Michelle Singletary is billed as the "Personal Finance Columnist" for the Washington Post; she devoted a recent column to people she called "Bailout Snivelers".

There are two kinds. As we'll see, Michelle conflates the two varieties, calling them both "snivelers". Here are a couple of examples of the first kind:

"How come only those who spend irresponsibly get bailed out?" a reader asked. "As a person who thinks before he spends, I have a lot to be frustrated about these days."

Another reader from Indiana wrote: "Frankly, I'm infuriated. I don't make a ton of money, but I live within my means. I purchased my home eight years ago and just paid my mortgage off this past November. It's extremely frustrating to see us bailing out people who made foolish decisions while many others meet the obligations they agreed to."

This is understandable. When you rob Peter to pay Paul, Peter is understandably pissed. Michelle ignores that minor issue, instead quoting The One like Holy Scripture, and turning her condescension dial up to 11:
"We have lived through an era where, too often, short-term gains were prized over long-term prosperity," Obama said.

I understand that people who did the right thing are frustrated. They saved. They scrimped. They crunched the numbers and bought homes they could afford long term.

I understand their need to have someone pat them on the back.

So consider this your pat.

If Michelle were a man, and tried that line in person, instead of from a newspaper column, I'd bet the "pat" would be returned with a punch in the nose from many.

It gets better, though. Because Michelle is not only condescending, she's very, very tired.

But I'm getting increasingly weary of people carping that they aren't getting a piece of the billions of dollars in debt the federal government is amassing to try to dam up this economic mudslide.

These people are suffering from what I call "WAM Syndrome" or "What About Me?" disease.

My children have WAM. I see them looking as I pour juice or cut a piece of pie. They watch closely to see whether their siblings get more. If I give one child a little extra of something, the other two pout and whimper, "What about me?"

But I expect this from children. They often don't understand that sometimes one person -- whether he or she deserves it or not -- will get more. They can't comprehend that life isn't fair.

Yes, Michelle really is calling people who complain about the inequity of bailing out the irresponsible at the coerced expense of those who played by the rules to be just like her tedious children haggling over pie. And she really is making the dreadful analogy that the relationship between government and governed is like that between juice-pouring Mommy and kids.

She apparently sees nothing wrong with that.

But wait, it gets even better, because Michelle introduces us to Margaret from Massachusetts:

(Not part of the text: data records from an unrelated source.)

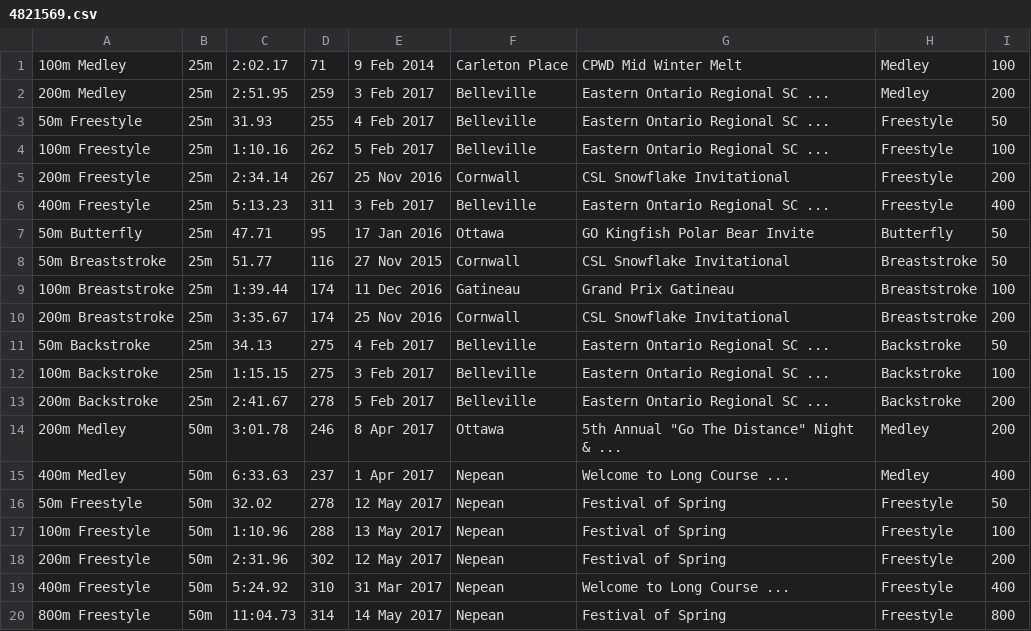
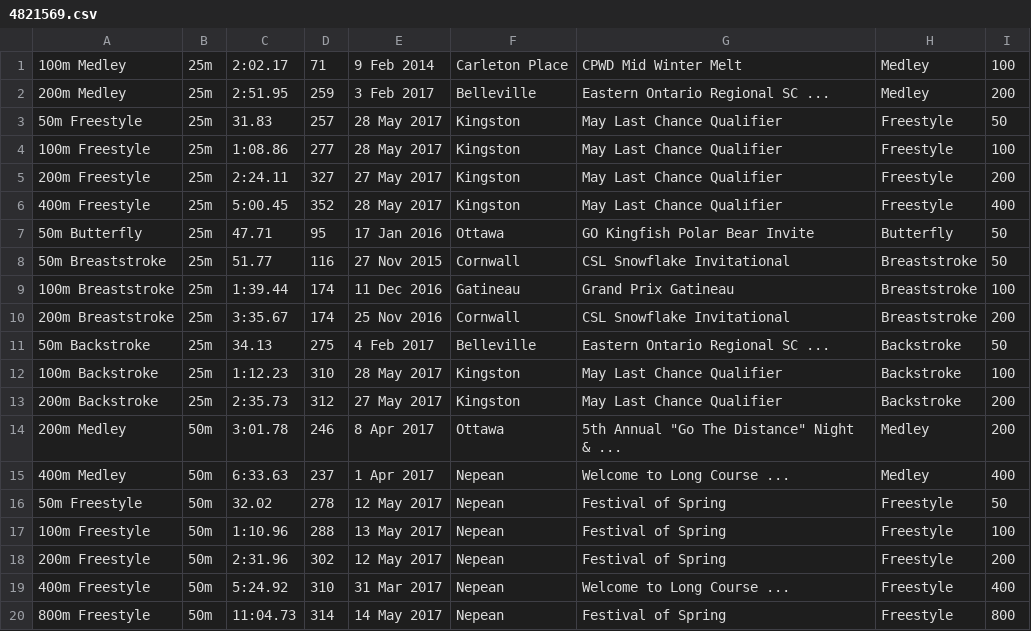
Before and after one commit to Subject2Risk/swim-report, a CSV file: swim-data/4821569.csv, drawn as a sheet; only a part is shown.

```diff
--- a/swim-data/4821569.csv
+++ b/swim-data/4821569.csv
@@ -2,6 +2,6 @@
 200m Medley,25m,2:51.95,259,3 Feb 2017,Belleville,Eastern Ontario Regional SC ...,Medley,200
-50m Freestyle,25m,31.93,255,4 Feb 2017,Belleville,Eastern Ontario Regional SC ...,Freestyle,50
-100m Freestyle,25m,1:10.16,262,5 Feb 2017,Belleville,Eastern Ontario Regional SC ...,Freestyle,100
-200m Freestyle,25m,2:34.14,267,25 Nov 2016,Cornwall,CSL Snowflake Invitational,Freestyle,200
-400m Freestyle,25m,5:13.23,311,3 Feb 2017,Belleville,Eastern Ontario Regional SC ...,Freestyle,400
+50m Freestyle,25m,31.83,257,28 May 2017,Kingston,May Last Chance Qualifier,Freestyle,50
+100m Freestyle,25m,1:08.86,277,28 May 2017,Kingston,May Last Chance Qualifier,Freestyle,100
+200m Freestyle,25m,2:24.11,327,27 May 2017,Kingston,May Last Chance Qualifier,Freestyle,200
+400m Freestyle,25m,5:00.45,352,28 May 2017,Kingston,May Last Chance Qualifier,Freestyle,400
 50m Butterfly,25m,47.71,95,17 Jan 2016,Ottawa,GO Kingfish Polar Bear Invite,Butterfly,50
@@ -11,4 +11,4 @@
 50m Backstroke,25m,34.13,275,4 Feb 2017,Belleville,Eastern Ontario Regional SC ...,Backstroke,50
-100m Backstroke,25m,1:15.15,275,3 Feb 2017,Belleville,Eastern Ontario Regional SC ...,Backstroke,100
-200m Backstroke,25m,2:41.67,278,5 Feb 2017,Belleville,Eastern Ontario Regional SC ...,Backstroke,200
+100m Backstroke,25m,1:12.23,310,28 May 2017,Kingston,May Last Chance Qualifier,Backstroke,100
+200m Backstroke,25m,2:35.73,312,27 May 2017,Kingston,May Last Chance Qualifier,Backstroke,200
 200m Medley,50m,3:01.78,246,8 Apr 2017,Ottawa,5th Annual "Go The Distance" Night & ...,Medley,200
```
Also changed, not shown: swim-data/4821832.csv, swim-data/5001862.csv, 2 other files.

Several readers have complained that they can't take advantage of the new $8,000 first-time home buyer's credit. This is an improvement on a $7,500 tax credit that is really a 15-year, interest-free loan.

Margaret, a first-time home buyer from Massachusetts, said she was outraged that some people will benefit from the $8,000 tax credit, which doesn't have to be paid back.

"I am a single woman who has worked long and hard to finally purchase a home," she wrote. "I purchased a home on July 30, 2008, and await my $7,500 interest-free loan. I was thrilled and grateful that this was offered to me."

After learning about the better tax break, Margaret is no longer grateful.

"I am totally disgusted. I would like justification and an answer to how this administration can justify doing for some and not for all," she wrote. "If you do for one, you must do for all. After all, this is America."

This is the second type of sniveler, significantly different from robbed-Peter irked at paid-Paul. In this case, Mark's being robbed to pay Matthew and Margaret. Margaret eyes Matthew's take suspiciously, and bitter resentment—this is America!—occurs if there's the slightest bit of perceived favoritism there.

And here is where Michelle actually has a point with the analogy to her kids.

Because what group naturally springs to mind when you think of those who receive undeserved benefits from the hard-working?

Sure: children. And we don't mind, because we love 'em, right?

But lesson one from this bailout should be: when you treat people like children—like irresponsible tykes who can't be expected to provide for themselves, who shouldn't bear the burden of their unwise choices, who are utterly dependent on the resources of others…

Why should you be surprised when they act like children?

The pointer to Michelle's column came from Russell Roberts of Cafe Hayek. He has similar comments about just how degrading it is to civil society when mommy-government doles out taxpayer-funded goodies to freeloaders. Bottom line: watch for more Mad Margarets screaming like spoiled brats.

Last Modified 2017-12-04 6:27 PM EST